The USA still leads with some 77% of the 2020 total viewings, with the United Kingdom occupying its traditional second placing with 6% and Canada coming in third place with just 3%. Next were Switzerland (2.6%), Japan (2.1%) and France (1.9%).
As we showed in the last quarter of the year, with the new pictures of the Custom Brass SR&RL Prairies, the existing topics can be updated and refreshed, some times from materials already in hand. We still have some topics and updates on the “to do” list and may well find additional information to add to existing postings, so it is worth checking back at intervals in the coming year,
on behalf of the editorial team (Trevor, Matt & Terry).
(*) as recorded by WordPress, using direct visits to the topic/posting.
The New Sharon layout had a booking to appear at the UK 7mm NGA Exhibition on the 16th October 2021 at Burton-on-Trent. The pictures that follow show the “behind the scenes” operation to prepare the layout for its return to the UK Exhibition Circus after an eighteen month break. The exhibition visitors obviously enjoyed the layout voting it the “Best in Show”.
The award consists of a brass plaque permanently attached to the layout and the David Taylor Cup held for a year.Well done Bob!.
The man and his layout: Bob Harper and New Sharon in Llanbedr Village Hall
Bob wrote a brief introduction to his New Sharon Layout for Exhibition managers and the viewing public which is copied below.

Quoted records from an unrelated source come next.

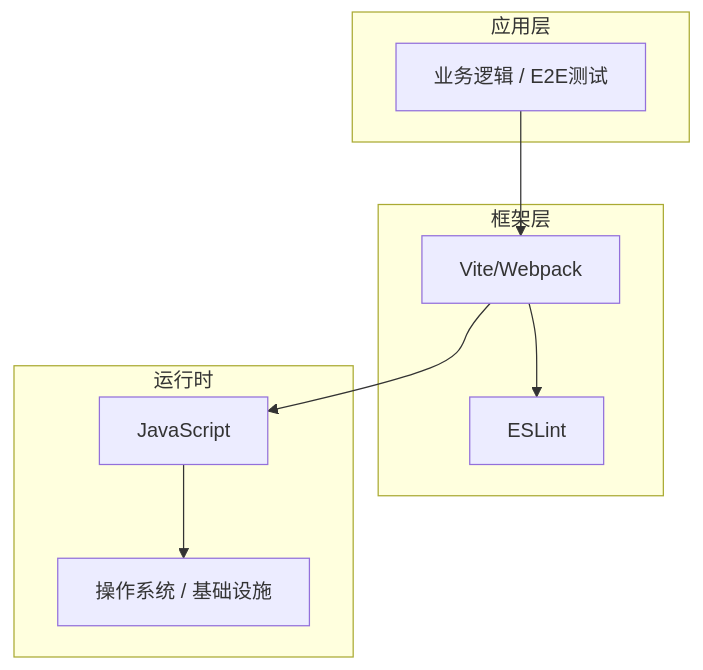
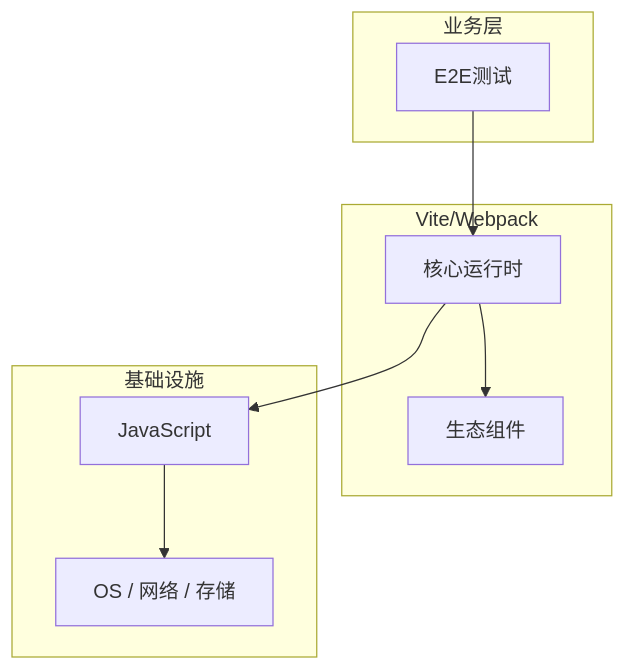
The diagram in articles/前端工程化/chapters/073-E2E测试核心概念与原理.md (yanggan2015/knowledge-json-v2), drawn with Mermaid before and after one commit. The commit also changed other lines of this file and 10127 other files, not shown here.

````diff
--- a/articles/前端工程化/chapters/073-E2E测试核心概念与原理.md
+++ b/articles/前端工程化/chapters/073-E2E测试核心概念与原理.md
@@ -45,18 +34,18 @@
 ```mermaid
 graph TB
-    subgraph 应用层
-        A[业务逻辑 / E2E测试]
+    subgraph 业务层
+        A[E2E测试]
     end
-    subgraph 框架层
-        B[Vite/Webpack]
-        C[ESLint]
+    subgraph Vite/Webpack
+        B[核心运行时]
+        C[生态组件]
     end
-    subgraph 运行时
+    subgraph 基础设施
         D[JavaScript]
-        E[操作系统 / 基础设施]
+        E[OS / 网络 / 存储]
     end
     A --> B
     B --> C
     B --> D
     D --> E
 ```
````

A copy is posted in the niche at the right hand end of the layout for the benefit of exhibition visitors.
New Sharon is the third of my Maine (USA) 2ft narrow gauge layouts; unlike Franklin and Megantic, New Sharon has been designed as a purely exhibition diorama style layout. I was inspired by a photo of a wooden trestle bridge on the proposed line linking the Sandy River Railway at Farmington with the sea at Wiscasset; sadly it was never opened despite nearly all the trackbed, bridges, and station buildings being completed and ready for track-laying. I have modelled the station at New Sharon on the assumption that the line did actually open, and consequently built up a healthy traffic in trunk hauls from the large Sandy River system down to the harbour for trans-shipment into schooners sailing up and down the New England coast. The trackplan is simple, with a passing loop and one siding that serves a potato warehouse; hopefully the scene will provide a pleasing backdrop for genuine Sandy River trains, drifting through the village with its New England clap-board buildings and then across the embankment on to the trestle bridge over the Sandy River.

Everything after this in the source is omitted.